    Tlaloc, I agree totally with your proposal to make the income tax schedule more progressive. However, I’m not sure that we should do the same with capital gains. Interest, sure. Dividends, sure. Capital gains, no. Capital gains don’t really represent income. It represents the increase in the value of an asset, which can be driven upward by many things, including just plain inflation.

    I’d be amenable to an inflation correction. Beyond that though I don’t really see the difference between capital gains and other forms of income except that capital gains you don;t have to actually work for. And yet we tax them less. This clearly promotes the accumulation of wealth by the already wealthy (i.e. those who can afford to leverage their current wealth into things that will bring in capital gains, rather than having to work for a living).

  21. Tlaloc says:

    Tax the rich and hard working more and see how much more they want to work, there is an economic law for this its called law of diminishing returns. Why work more if it nets me less.

    That’s a feature, not a bug. If you somehow get into a position of making a million dollars an hour I really really want to encourage you not to work more than one hour a year. Why? Because I don’t care about productivity so much as equality. Specifically income equality in this case.

    Again why? Because income inequality is a huge engine for a the various bad things (TM) going on right now. Income inequality promotes social instability and irresponsible behavior of the kind we’ve seen at Enron and more recently AIG. To say nothing of the literally deadly behavior of WR Graces and Union Carbides of the world. It is because we have a system where people are allowed to become obscenely wealth compared to the mean that people behave in utterly unscrupulous ways to be obscenely wealthy.

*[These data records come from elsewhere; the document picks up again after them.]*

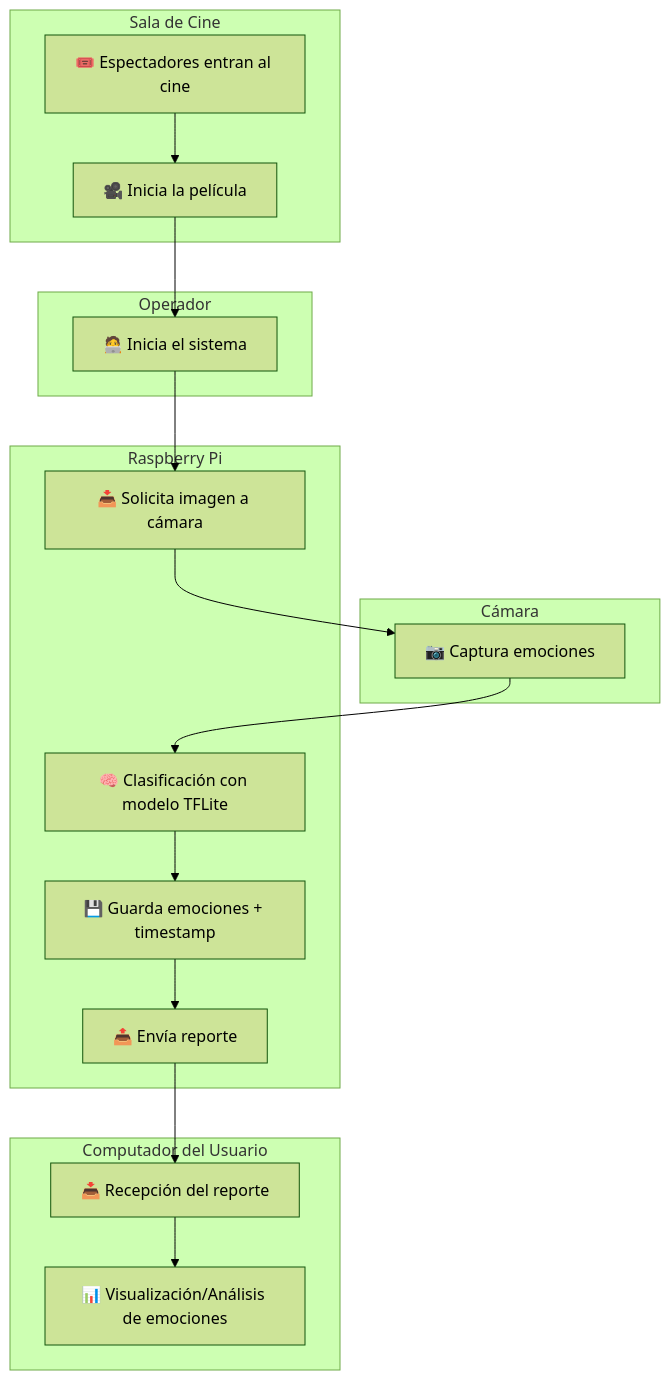
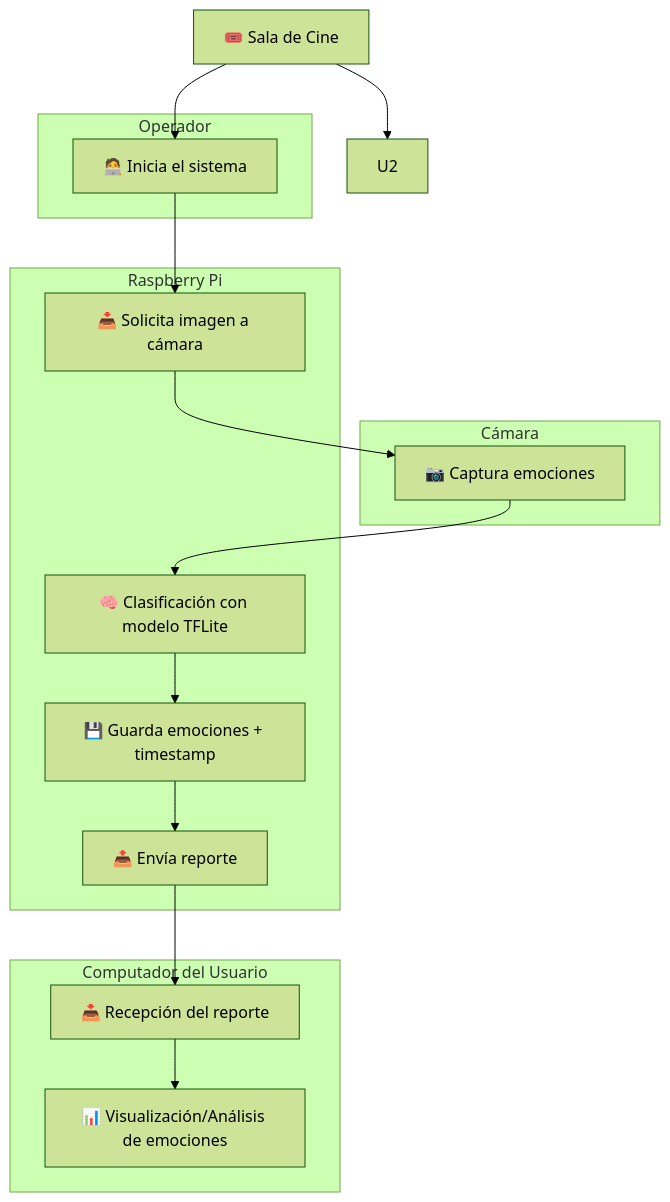
Before and after one commit to Caro1222/UVM_ADDER: the diagram in README.md, drawn with Mermaid (forest theme).

````diff
--- a/README.md
+++ b/README.md
@@ -3,38 +3,34 @@
 ```mermaid
 flowchart TD
-    subgraph Sala de Cine
-        U1[🎟️ Espectadores entran al cine]
-        U2[🎥 Inicia la película]
-    end
-
+    U1[🎟️ Sala de Cine]
     subgraph Operador
         O1[🧑‍💻 Inicia el sistema]
     end
 
     subgraph Cámara
         CAM1[📷 Captura emociones]
     end
 
     subgraph Raspberry Pi
         R2[📥 Solicita imagen a cámara]
         R3[🧠 Clasificación con modelo TFLite]
         R4[💾 Guarda emociones + timestamp]
         R5[📤 Envía reporte]
     end
 
     subgraph Computador del Usuario
         CU1[📥 Recepción del reporte]
         CU2[📊 Visualización/Análisis de emociones]
     end
 
     U1 --> U2
-    U2 --> O1
+    U1 --> O1
     O1 --> R2
     R2 --> CAM1
     CAM1 --> R3
     R3 --> R4
     R4 --> R5
     R5 --> CU1
     CU1 --> CU2
 
 ```
````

    As long as we promote life as a rat race we’ll never be better than vermin.

    So by all means work less. Maybe read a good book, or spend some time with the family. Take up a hobby or a cause. If my proposed tax structure encourages that over a “grab as much as you can” mentality then I’m proud.

  22. Tlaloc says:

    As usual, someone hasn’t done his homework. Just more intellectual dishonesty.

    *shrug*

    The fair tax is essentially an over glorified sales tax, in other words the most regressive tax there is. Your “intellectual honesty” is neither impressive nor convincing.

    Here’s fact check’s conclusion:

    We found that while there are several good economic arguments for the FairTax, unless you earn more than $200,000 per year, fairness is not one of them.

    fact check

  23. Rick Almeida says:

    Capital gains don’t really represent income. It represents the increase in the value of an asset, which can be driven upward by many things, including just plain inflation.

    But isn’t it the case that a capital gain only occurs when an appreciated asset is sold? That is, an appreciating asset that is simply held does not represent a cap gain, right?

    I think a fundamental issue worth discussing is whether unearned income should be privileged over income earned from work. Personally, I am not so sure.

    I imagine that someone might reply, “Well, that unearned income was earned sometime.” That’s true, but I am not willing to privilege massive intergenerational transfers of wealth over income generated personally by work.

    YMMV.

  24. Pete Burgess says:

    Tlaloc, so you take one aspect of one group’s opinion, effectively rebutted by the Fair Tax people, and conclude the idea is bogus? Glad I don’t work for you. As I said, intellectual dishonesty, or is it laziness?

  25. Tlaloc says:

    Tlaloc, so you take one aspect of one group’s opinion, effectively rebutted by the Fair Tax people, and conclude the idea is bogus?

    I take the conclusion reached by an impartial group, that also matches independent consensual reality, over the pipe dreams of the highly prejudiced people promoting the fair tax. Yep. Sue me.

    Glad I don’t work for you. As I said, intellectual dishonesty, or is it laziness?

    My choice not to humor the kind of people who think the Fair tax is A) better and B) possible is a function of there being entirely too many nutters and not enough hours. Develop me a pill that makes sleep optional and maybe I can slot you in between the 9/11 truthers and the guys who insist the moon landing was faked.

    *kisses*